About Short Bowel Syndrome (SBS)
Short bowel syndrome is a disorder of malabsorption in which is small intestine is absent or does not function. The primary cause of short bowel syndrome is the surgical removal of a portion of the small intestine, which may be necessary to treat certain illnesses like necrotizing enterocolitis or Crohn’s disease. It is less commonly caused be damage to the intestine or being born with an abnormally short intestine. The primary symptom of short bowel syndrome is diarrhea. Others include bloating, foul smelling feces, anemia, dehydration, malnutrition, kidney stones, weight loss, fatigue, lactose intolerance, and heartburn. Short bowel syndrome is typically managed with a number of medications, such as lactase supplementation, loperamide, codeine, vitamin and mineral supplements, H2 blockers, and protein pumps inhibitors. The only cure for short bowel syndrome is intestine transplant, but this procedure is very risky. To learn more about short bowel syndrome, click here.
The results from the trial of health individuals suggest that a minimum dosing of once per week is suitable. The study found that apraglutide was well tolerated overall and there were not serious adverse events.

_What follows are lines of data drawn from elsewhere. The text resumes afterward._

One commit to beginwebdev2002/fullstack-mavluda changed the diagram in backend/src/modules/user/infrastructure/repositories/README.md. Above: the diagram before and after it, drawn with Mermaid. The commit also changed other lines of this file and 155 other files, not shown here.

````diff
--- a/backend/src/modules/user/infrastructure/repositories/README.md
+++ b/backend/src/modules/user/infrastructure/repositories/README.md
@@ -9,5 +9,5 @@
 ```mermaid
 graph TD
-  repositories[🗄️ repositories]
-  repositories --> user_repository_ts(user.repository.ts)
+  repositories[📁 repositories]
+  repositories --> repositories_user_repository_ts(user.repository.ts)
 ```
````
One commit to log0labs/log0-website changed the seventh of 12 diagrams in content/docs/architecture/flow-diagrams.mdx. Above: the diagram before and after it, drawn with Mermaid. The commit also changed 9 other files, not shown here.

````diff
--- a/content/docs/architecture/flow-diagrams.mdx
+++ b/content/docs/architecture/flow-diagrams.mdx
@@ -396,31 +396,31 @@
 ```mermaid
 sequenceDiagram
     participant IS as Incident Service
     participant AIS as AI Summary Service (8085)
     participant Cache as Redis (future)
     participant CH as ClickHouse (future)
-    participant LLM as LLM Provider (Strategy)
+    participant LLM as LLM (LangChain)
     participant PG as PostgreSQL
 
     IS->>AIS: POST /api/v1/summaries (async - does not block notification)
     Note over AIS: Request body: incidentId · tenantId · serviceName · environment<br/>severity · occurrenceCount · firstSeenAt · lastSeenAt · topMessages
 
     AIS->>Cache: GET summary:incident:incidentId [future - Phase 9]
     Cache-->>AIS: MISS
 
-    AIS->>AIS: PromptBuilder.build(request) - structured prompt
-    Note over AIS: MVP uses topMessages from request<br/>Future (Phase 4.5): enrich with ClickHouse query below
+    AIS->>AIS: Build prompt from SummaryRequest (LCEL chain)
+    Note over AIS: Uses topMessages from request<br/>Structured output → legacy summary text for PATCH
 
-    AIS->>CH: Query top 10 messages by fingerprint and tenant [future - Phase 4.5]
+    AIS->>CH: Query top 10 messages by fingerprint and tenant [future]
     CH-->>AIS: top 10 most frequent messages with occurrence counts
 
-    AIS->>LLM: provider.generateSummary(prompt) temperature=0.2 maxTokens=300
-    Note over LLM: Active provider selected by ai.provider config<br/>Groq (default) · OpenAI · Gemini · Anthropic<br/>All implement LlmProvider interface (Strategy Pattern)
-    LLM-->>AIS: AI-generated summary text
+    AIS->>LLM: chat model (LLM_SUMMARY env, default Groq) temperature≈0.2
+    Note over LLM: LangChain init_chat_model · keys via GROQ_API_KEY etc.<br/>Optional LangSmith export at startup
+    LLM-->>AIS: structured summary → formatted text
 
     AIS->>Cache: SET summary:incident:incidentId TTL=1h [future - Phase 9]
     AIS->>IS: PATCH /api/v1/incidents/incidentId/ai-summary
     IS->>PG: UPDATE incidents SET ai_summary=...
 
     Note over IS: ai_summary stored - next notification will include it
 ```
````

In the comparative study using a rat model of short bowel syndrome, apraglutide was compared alongside teduglutide and glepaglutide. All of these drugs serve similar purposes and are classified as GLP-2 analogs. The study found that apraglutide displayed a longer half-life and had stronger intestinotrophic effects when doses of the same size were administered to the rats. The extended half-life of apraglutide also resulted in longer lasting effects.
These results suggest that this drug could be more effective than other treatments and has a favorable safety and tolerability profile. Hopefully continued clinical trials will demonstrate the utility of apraglutide in treating short bowel syndrome.